Exercise brief:
Which of the lines below hold "json"? Please return each one.

Stored data:
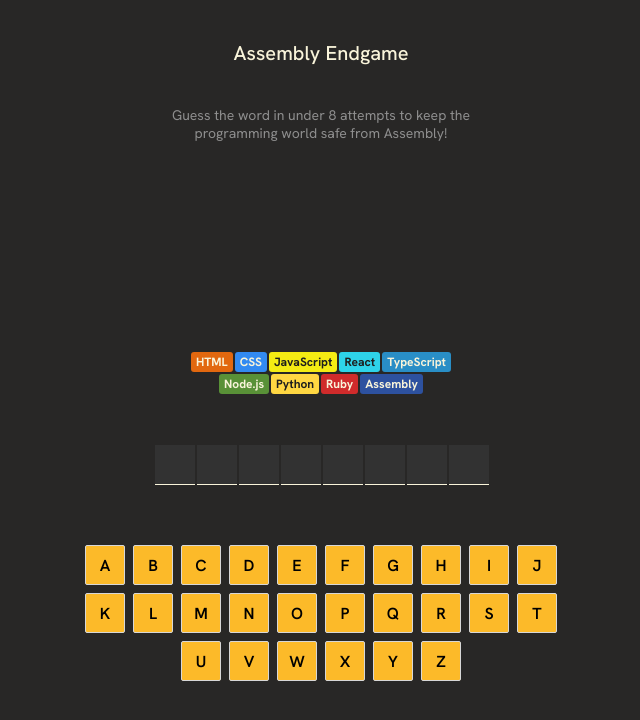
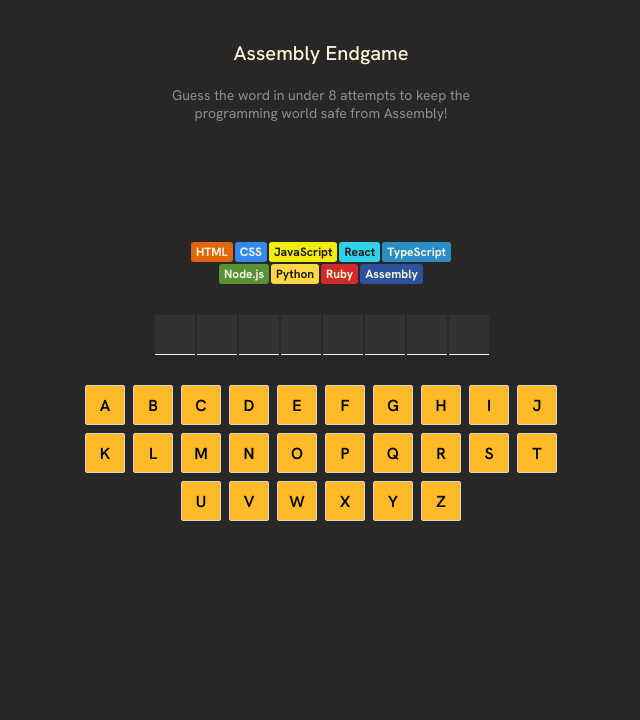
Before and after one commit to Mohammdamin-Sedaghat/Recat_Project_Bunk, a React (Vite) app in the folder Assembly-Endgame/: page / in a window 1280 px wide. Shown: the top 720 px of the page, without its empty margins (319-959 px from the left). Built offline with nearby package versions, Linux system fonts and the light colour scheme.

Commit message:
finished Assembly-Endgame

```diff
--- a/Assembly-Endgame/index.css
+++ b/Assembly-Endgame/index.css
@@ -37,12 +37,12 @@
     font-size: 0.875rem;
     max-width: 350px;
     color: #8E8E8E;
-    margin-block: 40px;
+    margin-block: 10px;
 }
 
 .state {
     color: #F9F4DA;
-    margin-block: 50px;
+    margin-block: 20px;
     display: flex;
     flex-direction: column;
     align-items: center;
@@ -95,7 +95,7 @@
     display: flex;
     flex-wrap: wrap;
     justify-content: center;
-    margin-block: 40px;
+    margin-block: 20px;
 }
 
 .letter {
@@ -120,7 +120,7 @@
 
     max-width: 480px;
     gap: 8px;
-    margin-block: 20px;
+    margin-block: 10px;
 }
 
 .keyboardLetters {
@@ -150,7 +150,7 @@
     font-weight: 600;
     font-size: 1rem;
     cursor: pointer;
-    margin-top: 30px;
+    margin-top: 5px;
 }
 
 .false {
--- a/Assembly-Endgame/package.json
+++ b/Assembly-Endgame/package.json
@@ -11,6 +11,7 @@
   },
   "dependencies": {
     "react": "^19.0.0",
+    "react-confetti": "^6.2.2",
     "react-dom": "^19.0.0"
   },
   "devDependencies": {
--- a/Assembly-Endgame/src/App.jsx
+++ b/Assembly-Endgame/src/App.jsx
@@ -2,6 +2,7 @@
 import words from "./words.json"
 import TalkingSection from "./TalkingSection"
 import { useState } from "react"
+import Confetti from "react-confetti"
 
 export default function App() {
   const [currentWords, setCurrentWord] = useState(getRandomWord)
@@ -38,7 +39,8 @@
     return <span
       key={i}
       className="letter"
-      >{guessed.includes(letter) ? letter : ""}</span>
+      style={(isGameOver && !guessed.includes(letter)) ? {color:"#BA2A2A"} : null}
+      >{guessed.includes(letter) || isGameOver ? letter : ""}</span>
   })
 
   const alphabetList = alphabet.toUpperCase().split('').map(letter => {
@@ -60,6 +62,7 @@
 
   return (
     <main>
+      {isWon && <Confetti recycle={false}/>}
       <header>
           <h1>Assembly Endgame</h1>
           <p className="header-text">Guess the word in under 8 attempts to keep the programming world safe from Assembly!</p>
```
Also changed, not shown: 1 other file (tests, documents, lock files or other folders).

--

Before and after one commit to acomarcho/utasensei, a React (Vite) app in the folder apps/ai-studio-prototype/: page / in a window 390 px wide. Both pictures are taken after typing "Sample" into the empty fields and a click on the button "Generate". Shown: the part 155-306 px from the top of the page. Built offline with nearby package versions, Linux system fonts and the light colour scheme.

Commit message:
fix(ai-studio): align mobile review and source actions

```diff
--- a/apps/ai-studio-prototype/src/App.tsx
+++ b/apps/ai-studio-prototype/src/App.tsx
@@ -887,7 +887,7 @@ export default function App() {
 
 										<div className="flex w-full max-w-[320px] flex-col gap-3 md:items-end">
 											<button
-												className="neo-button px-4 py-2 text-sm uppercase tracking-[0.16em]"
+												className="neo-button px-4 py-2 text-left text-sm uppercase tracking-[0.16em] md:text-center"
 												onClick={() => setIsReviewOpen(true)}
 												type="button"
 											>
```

...

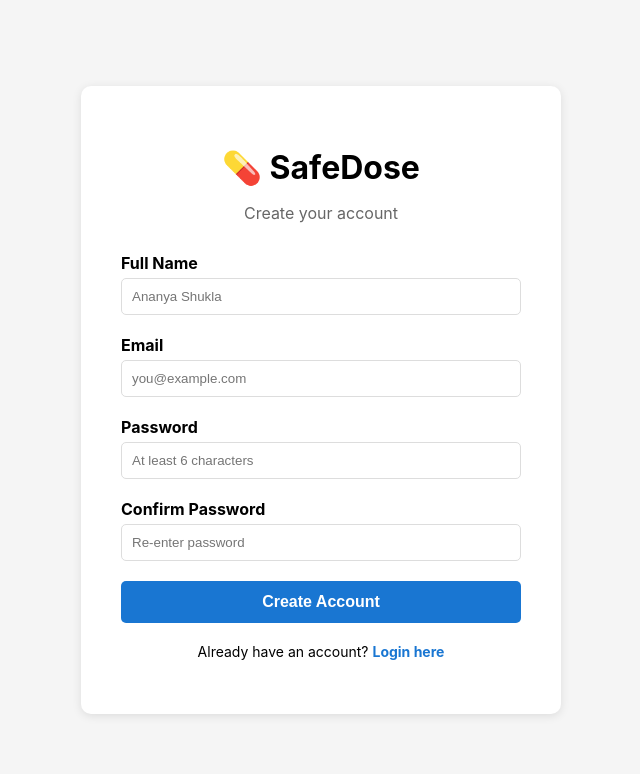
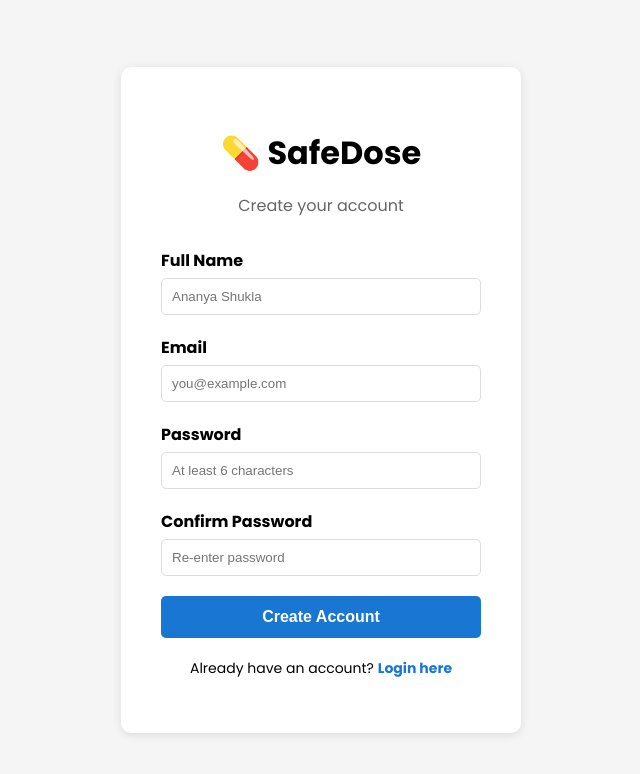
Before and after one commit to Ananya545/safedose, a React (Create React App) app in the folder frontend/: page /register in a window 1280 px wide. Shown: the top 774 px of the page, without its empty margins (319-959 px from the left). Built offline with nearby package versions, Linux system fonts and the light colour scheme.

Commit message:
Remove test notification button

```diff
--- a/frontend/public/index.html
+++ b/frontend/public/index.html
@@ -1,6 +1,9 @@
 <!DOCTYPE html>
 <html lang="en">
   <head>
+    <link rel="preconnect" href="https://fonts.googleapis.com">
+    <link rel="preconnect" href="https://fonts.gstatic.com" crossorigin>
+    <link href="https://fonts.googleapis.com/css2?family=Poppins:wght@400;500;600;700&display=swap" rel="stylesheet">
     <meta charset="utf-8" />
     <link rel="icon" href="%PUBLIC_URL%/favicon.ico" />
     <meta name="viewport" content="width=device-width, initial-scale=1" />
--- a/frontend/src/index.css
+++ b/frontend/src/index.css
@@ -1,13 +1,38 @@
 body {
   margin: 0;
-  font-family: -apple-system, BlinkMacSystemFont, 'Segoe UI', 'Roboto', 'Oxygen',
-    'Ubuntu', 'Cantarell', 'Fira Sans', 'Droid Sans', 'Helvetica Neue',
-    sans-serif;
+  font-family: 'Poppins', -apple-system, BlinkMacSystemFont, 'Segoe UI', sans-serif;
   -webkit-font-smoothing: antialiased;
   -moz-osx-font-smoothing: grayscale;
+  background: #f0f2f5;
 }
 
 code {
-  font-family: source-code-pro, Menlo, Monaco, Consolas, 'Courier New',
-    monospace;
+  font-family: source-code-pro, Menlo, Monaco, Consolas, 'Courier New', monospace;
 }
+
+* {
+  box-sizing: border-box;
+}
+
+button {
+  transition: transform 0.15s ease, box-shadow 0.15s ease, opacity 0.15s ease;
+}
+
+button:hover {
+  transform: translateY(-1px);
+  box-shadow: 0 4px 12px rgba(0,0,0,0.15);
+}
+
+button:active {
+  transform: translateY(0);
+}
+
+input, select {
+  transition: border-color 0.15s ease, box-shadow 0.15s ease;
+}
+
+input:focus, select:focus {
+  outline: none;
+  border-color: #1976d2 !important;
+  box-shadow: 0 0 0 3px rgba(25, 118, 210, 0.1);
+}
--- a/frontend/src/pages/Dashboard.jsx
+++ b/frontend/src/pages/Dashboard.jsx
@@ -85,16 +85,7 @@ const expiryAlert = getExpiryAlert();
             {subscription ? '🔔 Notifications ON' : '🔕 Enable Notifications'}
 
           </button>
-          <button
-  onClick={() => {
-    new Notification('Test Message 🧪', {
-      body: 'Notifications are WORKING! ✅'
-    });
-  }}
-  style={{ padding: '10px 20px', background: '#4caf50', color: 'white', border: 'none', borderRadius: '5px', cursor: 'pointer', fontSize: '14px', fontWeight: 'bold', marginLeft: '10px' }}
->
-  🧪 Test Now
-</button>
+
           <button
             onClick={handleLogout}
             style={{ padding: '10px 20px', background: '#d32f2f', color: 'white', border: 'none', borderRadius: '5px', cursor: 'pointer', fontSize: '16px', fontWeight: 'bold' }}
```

Task output:
--- a/Assembly-Endgame/package.json
+++ b/Assembly-Endgame/package.json
 import words from "./words.json"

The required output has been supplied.